TASK DESCRIPTION » The lines to copy are those holding the string "toast" in the entries below.

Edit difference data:
◆ ◆ ◆ ◆ ◆
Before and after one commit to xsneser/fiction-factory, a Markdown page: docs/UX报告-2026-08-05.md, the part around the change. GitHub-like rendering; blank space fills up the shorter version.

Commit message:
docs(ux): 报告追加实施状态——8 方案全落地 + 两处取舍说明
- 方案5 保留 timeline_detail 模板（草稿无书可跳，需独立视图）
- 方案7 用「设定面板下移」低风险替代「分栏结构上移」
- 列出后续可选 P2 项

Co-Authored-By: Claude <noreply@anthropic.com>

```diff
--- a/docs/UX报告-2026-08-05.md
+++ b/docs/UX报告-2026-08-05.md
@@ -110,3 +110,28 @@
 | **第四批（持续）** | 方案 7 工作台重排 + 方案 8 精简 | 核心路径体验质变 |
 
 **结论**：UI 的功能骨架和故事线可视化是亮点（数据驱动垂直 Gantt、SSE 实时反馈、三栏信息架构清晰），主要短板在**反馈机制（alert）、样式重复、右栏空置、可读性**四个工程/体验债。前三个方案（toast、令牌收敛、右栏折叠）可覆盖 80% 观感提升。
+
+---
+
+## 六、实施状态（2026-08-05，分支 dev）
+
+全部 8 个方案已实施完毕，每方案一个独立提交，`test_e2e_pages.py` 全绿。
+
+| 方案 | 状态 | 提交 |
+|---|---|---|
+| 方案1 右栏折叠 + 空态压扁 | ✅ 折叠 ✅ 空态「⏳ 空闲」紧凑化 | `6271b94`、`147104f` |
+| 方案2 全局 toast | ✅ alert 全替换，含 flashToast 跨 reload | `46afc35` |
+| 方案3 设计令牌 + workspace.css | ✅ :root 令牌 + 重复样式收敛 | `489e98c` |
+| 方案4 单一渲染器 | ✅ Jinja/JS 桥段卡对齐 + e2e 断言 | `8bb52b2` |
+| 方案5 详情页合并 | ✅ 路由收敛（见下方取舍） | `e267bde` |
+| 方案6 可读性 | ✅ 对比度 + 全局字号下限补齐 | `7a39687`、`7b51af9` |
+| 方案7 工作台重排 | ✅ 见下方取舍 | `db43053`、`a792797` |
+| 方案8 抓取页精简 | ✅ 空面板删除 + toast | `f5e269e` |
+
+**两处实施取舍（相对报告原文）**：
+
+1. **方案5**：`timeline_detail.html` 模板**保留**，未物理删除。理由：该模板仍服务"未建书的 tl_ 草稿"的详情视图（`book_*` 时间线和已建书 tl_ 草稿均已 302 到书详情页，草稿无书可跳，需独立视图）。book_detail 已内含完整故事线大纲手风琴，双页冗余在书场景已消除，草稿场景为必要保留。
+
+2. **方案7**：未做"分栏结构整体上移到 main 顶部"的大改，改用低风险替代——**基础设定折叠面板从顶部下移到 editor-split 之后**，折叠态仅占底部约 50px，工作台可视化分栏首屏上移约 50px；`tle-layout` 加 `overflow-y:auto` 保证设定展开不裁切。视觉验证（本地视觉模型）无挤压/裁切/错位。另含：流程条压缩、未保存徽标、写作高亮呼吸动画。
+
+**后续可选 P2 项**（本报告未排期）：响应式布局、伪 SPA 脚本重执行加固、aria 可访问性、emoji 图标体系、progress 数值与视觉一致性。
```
◆ ◆ ◆ ◆ ◆
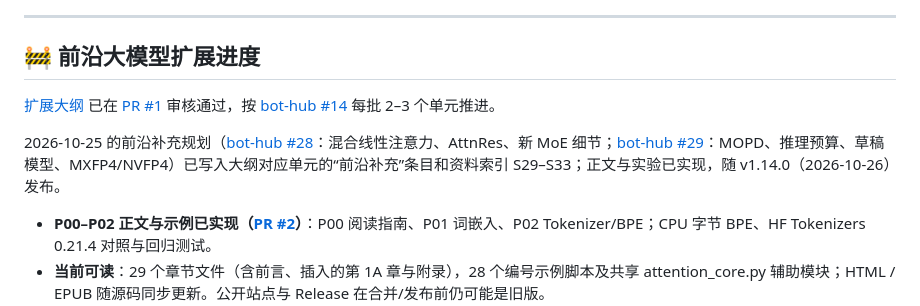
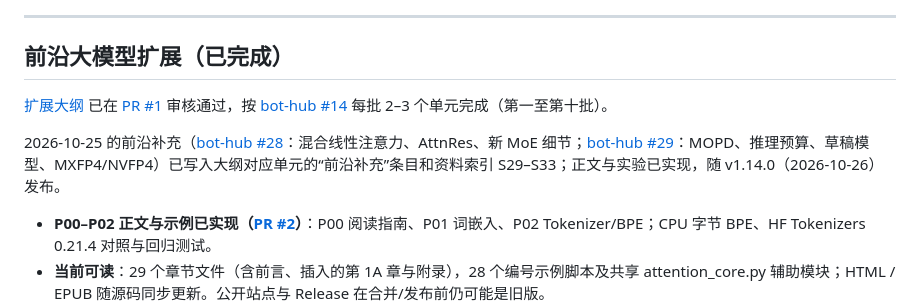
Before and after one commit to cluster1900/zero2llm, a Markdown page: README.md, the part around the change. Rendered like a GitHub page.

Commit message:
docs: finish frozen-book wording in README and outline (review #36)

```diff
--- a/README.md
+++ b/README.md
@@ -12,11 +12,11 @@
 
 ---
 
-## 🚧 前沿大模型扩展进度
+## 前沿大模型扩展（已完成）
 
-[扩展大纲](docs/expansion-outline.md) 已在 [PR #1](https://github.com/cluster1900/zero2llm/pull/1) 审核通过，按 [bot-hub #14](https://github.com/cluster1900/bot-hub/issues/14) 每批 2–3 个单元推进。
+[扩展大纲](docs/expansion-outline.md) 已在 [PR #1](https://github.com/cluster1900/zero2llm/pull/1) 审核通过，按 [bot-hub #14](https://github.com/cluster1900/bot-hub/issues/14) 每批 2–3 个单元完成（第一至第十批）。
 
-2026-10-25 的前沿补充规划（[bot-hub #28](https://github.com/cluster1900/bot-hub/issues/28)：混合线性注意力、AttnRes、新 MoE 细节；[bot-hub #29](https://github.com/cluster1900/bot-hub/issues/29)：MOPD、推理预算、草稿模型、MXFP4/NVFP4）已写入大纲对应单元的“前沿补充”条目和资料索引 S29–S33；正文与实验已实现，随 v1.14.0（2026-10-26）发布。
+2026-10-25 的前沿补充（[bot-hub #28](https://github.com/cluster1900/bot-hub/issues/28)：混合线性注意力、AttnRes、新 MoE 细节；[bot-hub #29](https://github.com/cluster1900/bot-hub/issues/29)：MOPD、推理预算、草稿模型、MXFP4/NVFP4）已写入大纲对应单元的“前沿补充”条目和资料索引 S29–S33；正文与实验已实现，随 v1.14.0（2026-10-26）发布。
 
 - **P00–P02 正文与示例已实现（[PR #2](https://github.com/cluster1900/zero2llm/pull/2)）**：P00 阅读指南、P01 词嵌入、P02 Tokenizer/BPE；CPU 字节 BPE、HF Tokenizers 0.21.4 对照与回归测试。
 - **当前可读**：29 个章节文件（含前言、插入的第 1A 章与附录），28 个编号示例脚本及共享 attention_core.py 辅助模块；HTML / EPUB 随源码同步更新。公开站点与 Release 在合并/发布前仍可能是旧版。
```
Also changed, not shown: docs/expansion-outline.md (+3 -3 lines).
◆ ◆ ◆ ◆ ◆
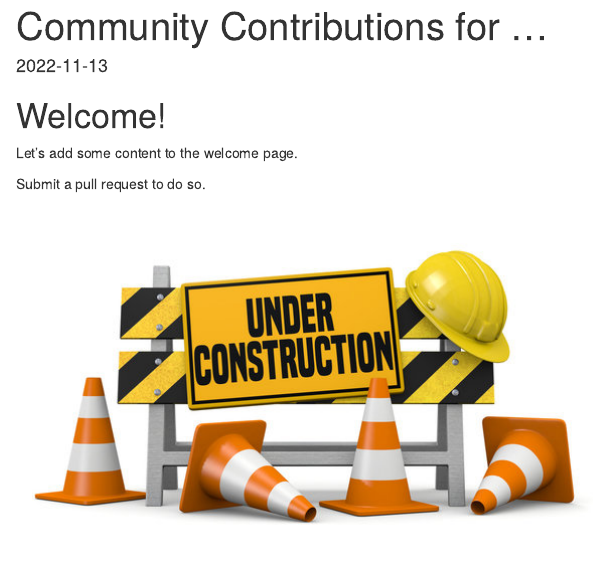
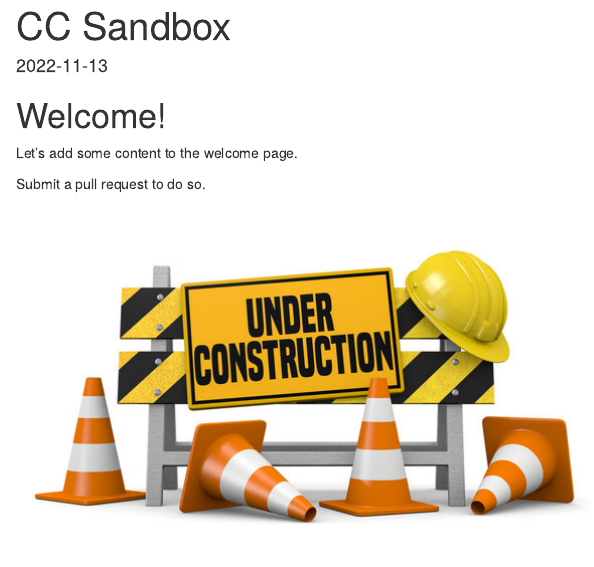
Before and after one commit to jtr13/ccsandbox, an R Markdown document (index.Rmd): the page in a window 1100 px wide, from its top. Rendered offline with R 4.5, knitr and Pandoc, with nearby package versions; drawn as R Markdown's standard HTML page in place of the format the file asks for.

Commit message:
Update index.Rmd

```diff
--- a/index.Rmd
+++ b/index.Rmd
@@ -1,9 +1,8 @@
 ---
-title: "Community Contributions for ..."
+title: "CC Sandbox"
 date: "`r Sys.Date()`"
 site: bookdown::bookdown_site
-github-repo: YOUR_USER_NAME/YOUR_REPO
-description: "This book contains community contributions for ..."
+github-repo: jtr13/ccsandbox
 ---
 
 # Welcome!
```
◆ ◆ ◆ ◆ ◆
ANSWER BELOW »
 **结论**：UI 的功能骨架和故事线可视化是亮点（数据驱动垂直 Gantt、SSE 实时反馈、三栏信息架构清晰），主要短板在**反馈机制（alert）、样式重复、右栏空置、可读性**四个工程/体验债。前三个方案（toast、令牌收敛、右栏折叠）可覆盖 80% 观感提升。
+| 方案2 全局 toast | ✅ alert 全替换，含 flashToast 跨 reload | `46afc35` |
+| 方案8 抓取页精简 | ✅ 空面板删除 + toast | `f5e269e` |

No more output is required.